West Virginia To Hold First Eating Disorder Conference
A group of health care professionals are stepping up to address misconceptions surrounding the disease.
Though one in 10 men and three in 10 women suffer from some form of eating disorder, widespread misconceptions about such disorders have persisted. That is why some health care professionals in West Virginia have decided to stage the state’s first-ever conference to combat the problem.
On April 11, the West Virginia Eating Disorder Conference will kick off in Charleston, where health care professionals and others can discuss everything from diagnosis and treatments to understanding the severity of eating disorders and how to increase public awareness.
"Our hope is that everyone there will be from West Virginia or provide services in West Virginia, and we have a variety of different disciplines attending,” said Dr. Jessica Luzier, clinical director of the West Virginia University Disordered Eating Center of Charleston. “Some are physicians, and many are even trainees. Social workers, nurses and dietitians will all be part of it, as well.”
Having helped launch the Disordered Eating Center in 2010, Luzier hopes that the conference will serve as an eye-opener to both professionals and the public over how eating disorders are often misunderstood.
"Some common misconceptions include this often misconstrued portrayal that those with eating disorders must have very thin bodies," Luzier said. "Eating disorders can occur in folks of all shapes and sizes, races, genders - anyone can have binge eating disorder, anorexia nervosa, bulimia - they may appear to be at a healthy weight and still be at high risk."

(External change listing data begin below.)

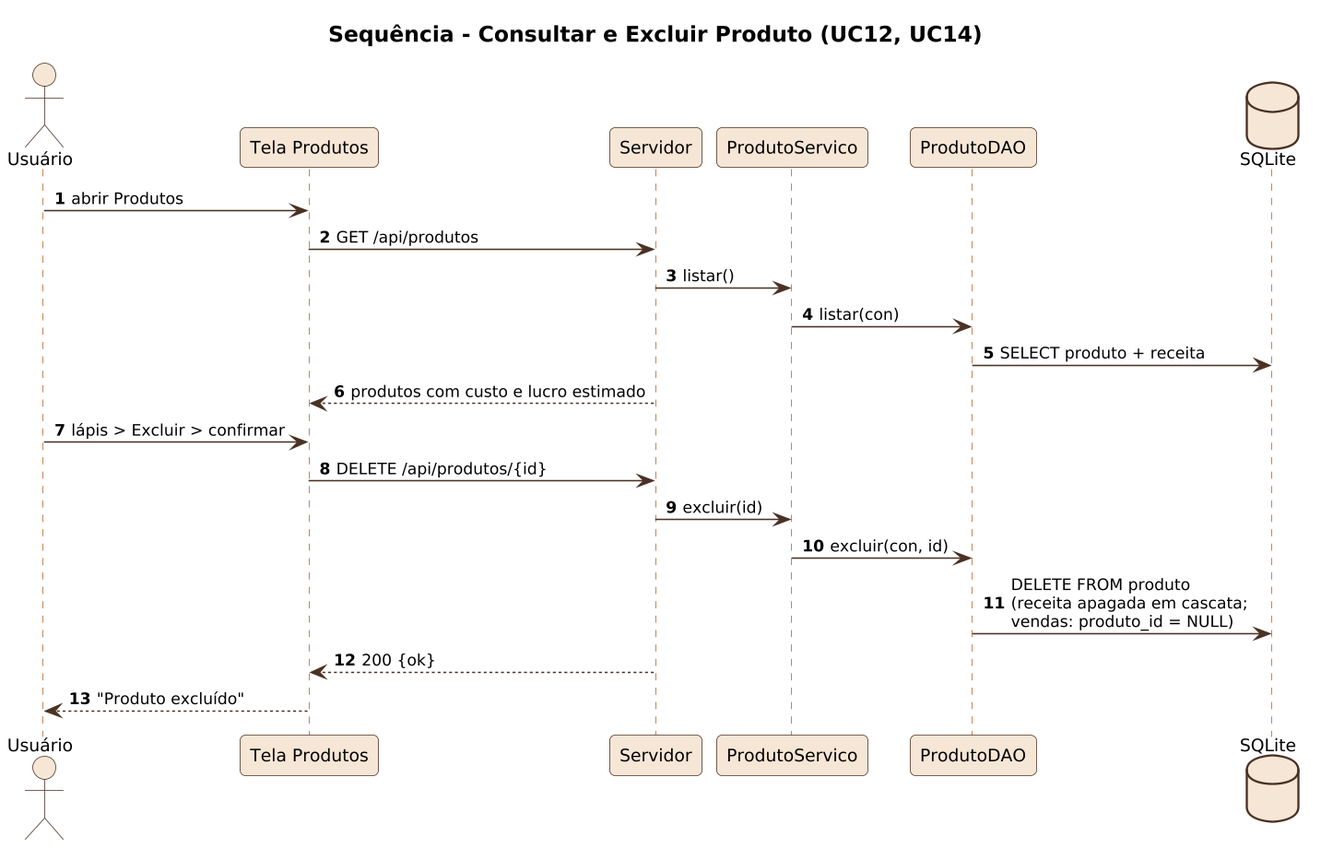
This is docs/diagramas/png/S09_seq_excluir_produto.png from Hallff/ConfeitaSys, a PlantUML export, as it was before one commit. The source it was exported from:
```plantuml
@startuml
!include _seq.iuml
title Sequência - Consultar e Excluir Produto (UC12, UC14)
actor Usuário as U
participant "Tela Produtos" as T
participant Servidor as S
participant ProdutoServico as PS
participant ProdutoDAO as PD
database SQLite as DB
U -> T : abrir Produtos
T -> S : GET /api/produtos
S -> PS : listar()
PS -> PD : listar(con)
PD -> DB : SELECT produto + receita
S --> T : produtos com custo e lucro estimado
U -> T : lápis > Excluir > confirmar
T -> S : DELETE /api/produtos/{id}
S -> PS : excluir(id)
PS -> PD : excluir(con, id)
PD -> DB : DELETE FROM produto\n(receita apagada em cascata;\nvendas: produto_id = NULL)
S --> T : 200 {ok}
T --> U : "Produto excluído"
@enduml
```
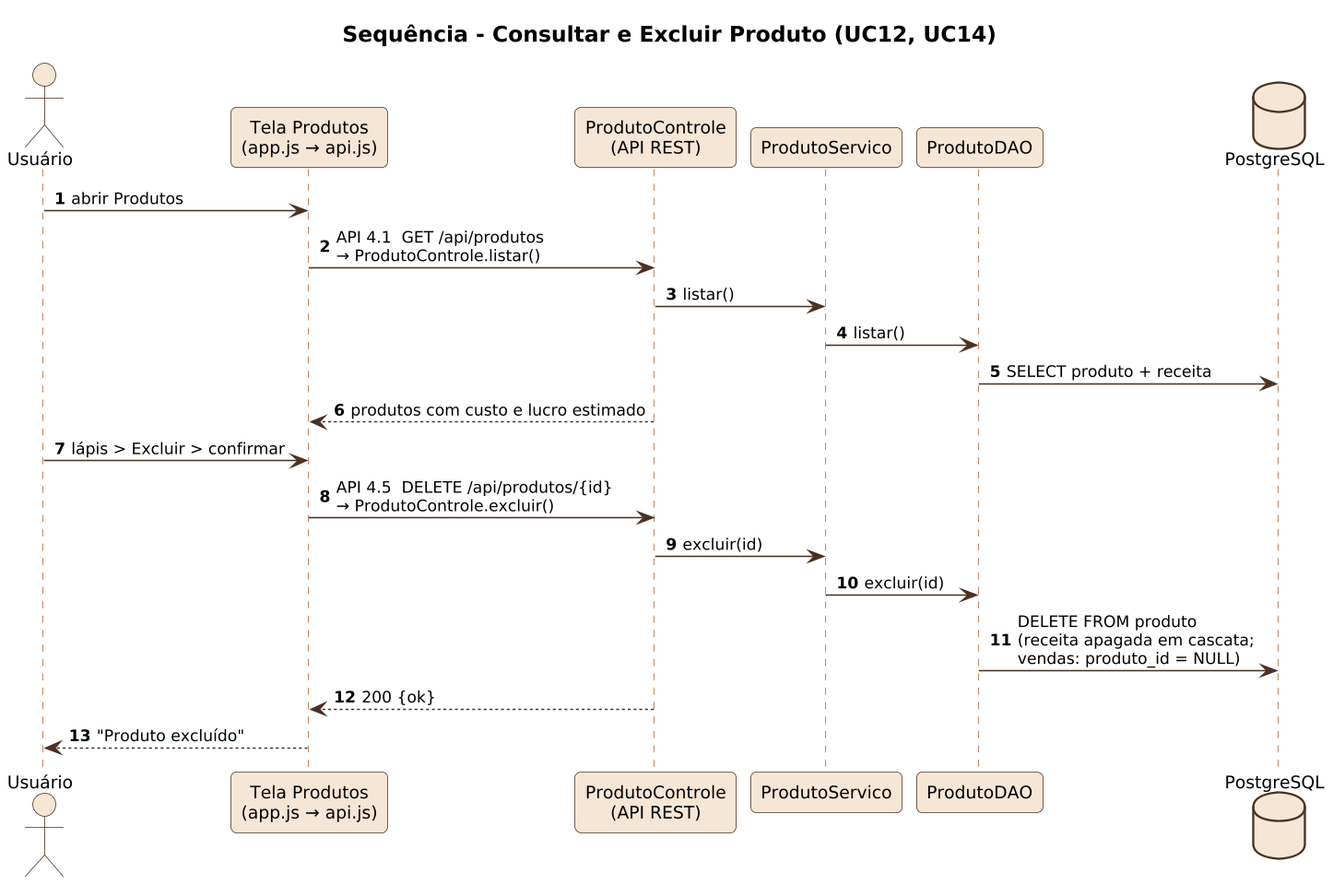
Later version of the same file.

What changed in the source:
```diff
@@ -2,21 +2,21 @@
 !include _seq.iuml
 title Sequência - Consultar e Excluir Produto (UC12, UC14)
 actor Usuário as U
-participant "Tela Produtos" as T
-participant Servidor as S
+participant "Tela Produtos\n(app.js → api.js)" as T
+participant "ProdutoControle\n(API REST)" as S
 participant ProdutoServico as PS
 participant ProdutoDAO as PD
-database SQLite as DB
+database "PostgreSQL" as DB
 U -> T : abrir Produtos
-T -> S : GET /api/produtos
+T -> S : API 4.1  GET /api/produtos\n→ ProdutoControle.listar()
 S -> PS : listar()
-PS -> PD : listar(con)
+PS -> PD : listar()
 PD -> DB : SELECT produto + receita
 S --> T : produtos com custo e lucro estimado
 U -> T : lápis > Excluir > confirmar
-T -> S : DELETE /api/produtos/{id}
+T -> S : API 4.5  DELETE /api/produtos/{id}\n→ ProdutoControle.excluir()
 S -> PS : excluir(id)
-PS -> PD : excluir(con, id)
+PS -> PD : excluir(id)
 PD -> DB : DELETE FROM produto\n(receita apagada em cascata;\nvendas: produto_id = NULL)
 S --> T : 200 {ok}
 T --> U : "Produto excluído"
```
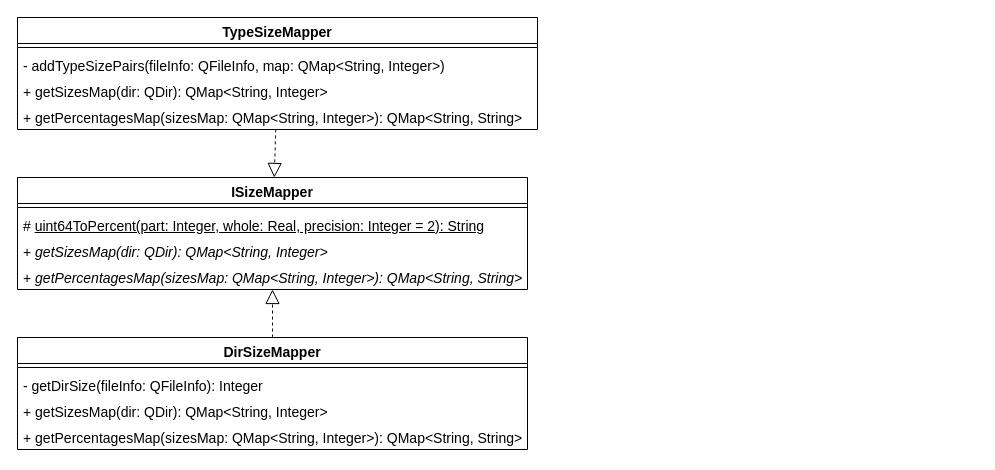
The draw.io diagram DirectorySizeFunction.drawio in Grox42/DirectorySizeFunction, before the edit. Source tidied: cells renumbered, new cells numbered last; positions are measured from the earlier drawing's top-left corner, leaving out a move shared by most shapes. Both pictures are drawn from the tidied source at 100%, with x=0, y=0 at pixel (17, 17).
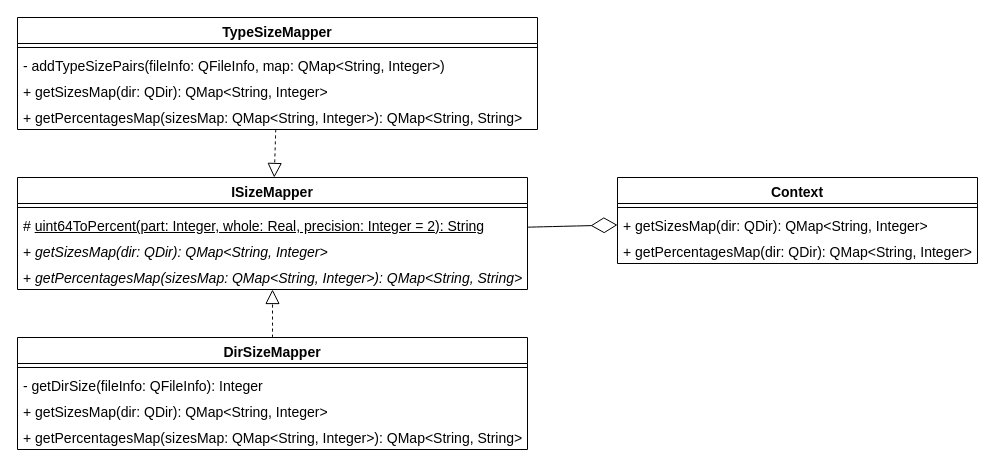
After the change.

Unchanged cells that the change refers to:
```xml
<mxCell id="2" value="&lt;font style=&quot;font-size: 14px;&quot;&gt;ISizeMapper&lt;/font&gt;" style="swimlane;fontStyle=1;align=center;verticalAlign=top;horizontal=1;startSize=26;whiteSpace=wrap;html=1;" parent="1" vertex="1">
  <mxGeometry y="160" width="510" height="112" as="geometry" />
</mxCell>
```

What changed in the source:
```diff
@@
+    <mxCell id="19" value="&lt;font style=&quot;font-size: 14px;&quot;&gt;Context&lt;/font&gt;" style="swimlane;fontStyle=1;align=center;verticalAlign=top;horizontal=1;startSize=26;whiteSpace=wrap;html=1;" parent="1" vertex="1">
+      <mxGeometry x="600" y="160" width="360" height="86" as="geometry" />
+    </mxCell>
+    <mxCell id="20" style="line;strokeWidth=1;fillColor=none;align=left;verticalAlign=middle;spacingTop=-1;spacingLeft=3;spacingRight=3;labelPosition=right;strokeColor=inherit;" parent="19" vertex="1">
+      <mxGeometry y="26" width="360" height="8" as="geometry" />
+    </mxCell>
+    <mxCell id="21" value="&lt;font style=&quot;font-size: 14px;&quot;&gt;+ getSizesMap(dir: QDir):&amp;nbsp;&lt;/font&gt;&lt;span style=&quot;font-size: 14px;&quot;&gt;QMap&amp;lt;String, Integer&amp;gt;&lt;/span&gt;" style="text;strokeColor=none;fillColor=none;align=left;verticalAlign=top;spacingLeft=4;spacingRight=4;overflow=hidden;whiteSpace=wrap;html=1;" parent="19" vertex="1">
+      <mxGeometry y="34" width="360" height="26" as="geometry" />
+    </mxCell>
+    <mxCell id="22" value="&lt;font style=&quot;font-size: 14px;&quot;&gt;+ getPercentagesMap(dir: QDir):&amp;nbsp;&lt;/font&gt;&lt;span style=&quot;font-size: 14px;&quot;&gt;QMap&amp;lt;String, Integer&amp;gt;&lt;/span&gt;" style="text;strokeColor=none;fillColor=none;align=left;verticalAlign=top;spacingLeft=4;spacingRight=4;overflow=hidden;whiteSpace=wrap;html=1;" parent="19" vertex="1">
+      <mxGeometry y="60" width="360" height="26" as="geometry" />
+    </mxCell>
+    <mxCell id="23" style="endArrow=diamondThin;endFill=0;endSize=24;html=1;rounded=0;fontSize=12;curved=1;" parent="1" edge="1" source="2" target="19">
+      <mxGeometry relative="1" as="geometry" />
+    </mxCell>
```
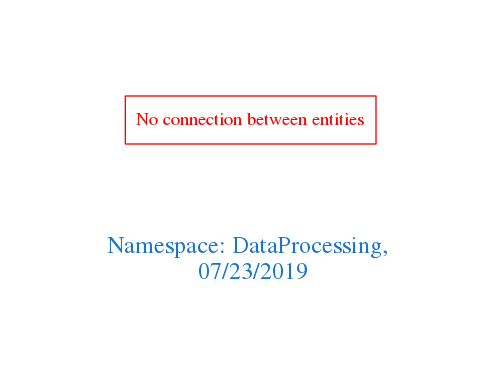
The Graphviz diagram downloads/DataProcessing.png in arago/OGIT, before a commit. Its source is kept beside it as downloads/DataProcessing.dot.
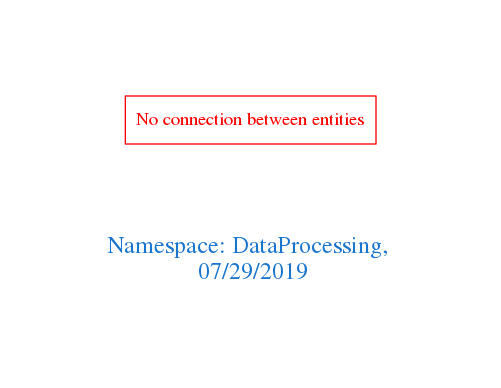
After the commit.

Change to the diagram source:
```diff
@@ -1,7 +1,7 @@
 digraph OGIT_ontology {
  graph [ rankdir= LR,pad=1
 fontsize = 18,
-fontcolor= dodgerblue3,label = "\n\n\nNamespace: DataProcessing, \n 07/23/2019"];
+fontcolor= dodgerblue3,label = "\n\n\nNamespace: DataProcessing, \n 07/29/2019"];
 node[shape=polygon];
 edge [  color="gray81"];
 
```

"Even people who don't meet all of the criteria for a disease - maybe they only purge once every two weeks, or they haven't restricted their calories so much that they have lost their period as a woman,” she continued. “The sooner we can get people treatment, the better."